Multifamily can no longer be seen as a safe bet

Masked by the sector darling’s significant growth over the past four years, many miscalculations are now coming to a head.

Multifamily has been one of the most favored sectors in private real estate for over a decade. It has been the most popular sector-specific strategy by total capital raised in all but one of the past 10 years, according to PERE data.

But multifamily’s reputation as a safe investment bet – based on the premise that housing has the most resilient demand of any property type – is being called into question amid emerging distress in the sector, as PERE examines in this month’s cover story.

Managers developed one speculative apartment project after another in 2021 and 2022, assuming cheap debt and robust rent growth would continue. Those assumptions did not pan out, and firms are now having to sell those assets at significant losses amid a glut of supply in the market.

Indeed, in a PERE podcast interview due out next week, Brian Thies, a director with the North American banks team at Fitch Ratings, noted the asset class has “flown under the radar a bit” because of the significant growth the sector has seen over the past four years. Thies’ colleague and team head Christopher Wolfe added that such growth “is probably masking what’s underneath.”

What Wolf is alluding to is the elevated refinancing risks for US multifamily loans coming due over the next few years, as highlighted in a February report from Fitch Ratings. The ratings agency noted that base rates have increased by 525 basis points since 2014 – when many of this year’s maturing loans were originated or underwritten – reducing debt service coverage ratios and making it more challenging for borrowers to refinance some maturing multifamily loans.

This is particularly the case for mortgages backed by properties under rent control or rent stabilization measures. In areas where rent stabilization policies are in place, borrowers are less able to pass on cost increases to tenants and thus face a higher risk of default. Examples include New York City, which passed a series of tenant-friendly laws in 2019, as well as other cities that have rent control regulations, including those in California and New Jersey.

Meanwhile, the commercial property price index for apartment buildings in the US has fallen by approximately 27 percent over the past two years, according to data from Fitch and Green Street.

Return expectations reflect the troubles unfolding in multifamily. Total returns for US apartments are forecast to be -1.7 percent in 2024 – the second lowest after office, with a -6.3 percent projected return – according to industry body Pension Real Estate Association’s Q1 2024 Consensus Forecast Survey. Moreover, multifamily is also forecast to be the second-worst performer in 2025, 2026 and the five-year period spanning 2024 to 2028, the survey showed.

Such a dismal forecast does not mean that managers are opting out of multifamily, however. Crow Holdings Capital, for example, has a target allocation of 35 percent to the sector in its latest fund, but is likely to pause residential purchases until next year.
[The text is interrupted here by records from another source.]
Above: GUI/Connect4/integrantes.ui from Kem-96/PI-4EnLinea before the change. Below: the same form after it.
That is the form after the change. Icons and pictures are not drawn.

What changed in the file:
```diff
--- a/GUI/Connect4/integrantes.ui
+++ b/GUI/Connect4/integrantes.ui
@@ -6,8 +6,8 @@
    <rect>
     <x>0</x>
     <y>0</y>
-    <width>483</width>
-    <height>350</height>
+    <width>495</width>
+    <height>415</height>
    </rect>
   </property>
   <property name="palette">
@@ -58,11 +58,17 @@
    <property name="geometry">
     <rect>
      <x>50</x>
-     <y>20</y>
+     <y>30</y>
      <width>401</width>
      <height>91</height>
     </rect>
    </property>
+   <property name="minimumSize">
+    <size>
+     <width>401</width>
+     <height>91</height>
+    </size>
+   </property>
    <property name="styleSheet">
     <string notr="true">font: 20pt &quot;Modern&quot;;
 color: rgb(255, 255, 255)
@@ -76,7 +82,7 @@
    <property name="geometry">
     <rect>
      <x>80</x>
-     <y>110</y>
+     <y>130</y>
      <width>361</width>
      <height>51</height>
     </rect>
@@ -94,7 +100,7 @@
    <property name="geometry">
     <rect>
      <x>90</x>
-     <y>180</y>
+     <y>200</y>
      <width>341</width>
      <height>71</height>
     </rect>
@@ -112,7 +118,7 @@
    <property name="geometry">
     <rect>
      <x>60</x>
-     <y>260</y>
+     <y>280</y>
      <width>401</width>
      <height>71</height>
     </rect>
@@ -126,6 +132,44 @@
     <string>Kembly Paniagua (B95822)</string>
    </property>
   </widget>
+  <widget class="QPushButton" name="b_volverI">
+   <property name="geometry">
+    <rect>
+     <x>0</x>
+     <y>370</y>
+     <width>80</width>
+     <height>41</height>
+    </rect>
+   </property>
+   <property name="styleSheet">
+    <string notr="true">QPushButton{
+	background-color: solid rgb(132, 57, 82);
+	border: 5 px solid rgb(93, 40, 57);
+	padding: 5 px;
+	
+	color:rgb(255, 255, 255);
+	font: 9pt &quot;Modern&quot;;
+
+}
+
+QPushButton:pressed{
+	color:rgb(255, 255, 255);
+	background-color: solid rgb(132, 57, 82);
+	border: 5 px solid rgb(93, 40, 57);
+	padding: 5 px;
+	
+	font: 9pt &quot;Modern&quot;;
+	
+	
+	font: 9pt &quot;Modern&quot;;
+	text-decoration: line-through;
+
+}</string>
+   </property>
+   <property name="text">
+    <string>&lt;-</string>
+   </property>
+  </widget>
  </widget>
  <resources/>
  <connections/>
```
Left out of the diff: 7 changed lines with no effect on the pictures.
What has changed, however, is market participants are now approaching multifamily investing with greater caution than they did just two years ago. At least for now, it spells the end of the industry’s reputation as a safe bet.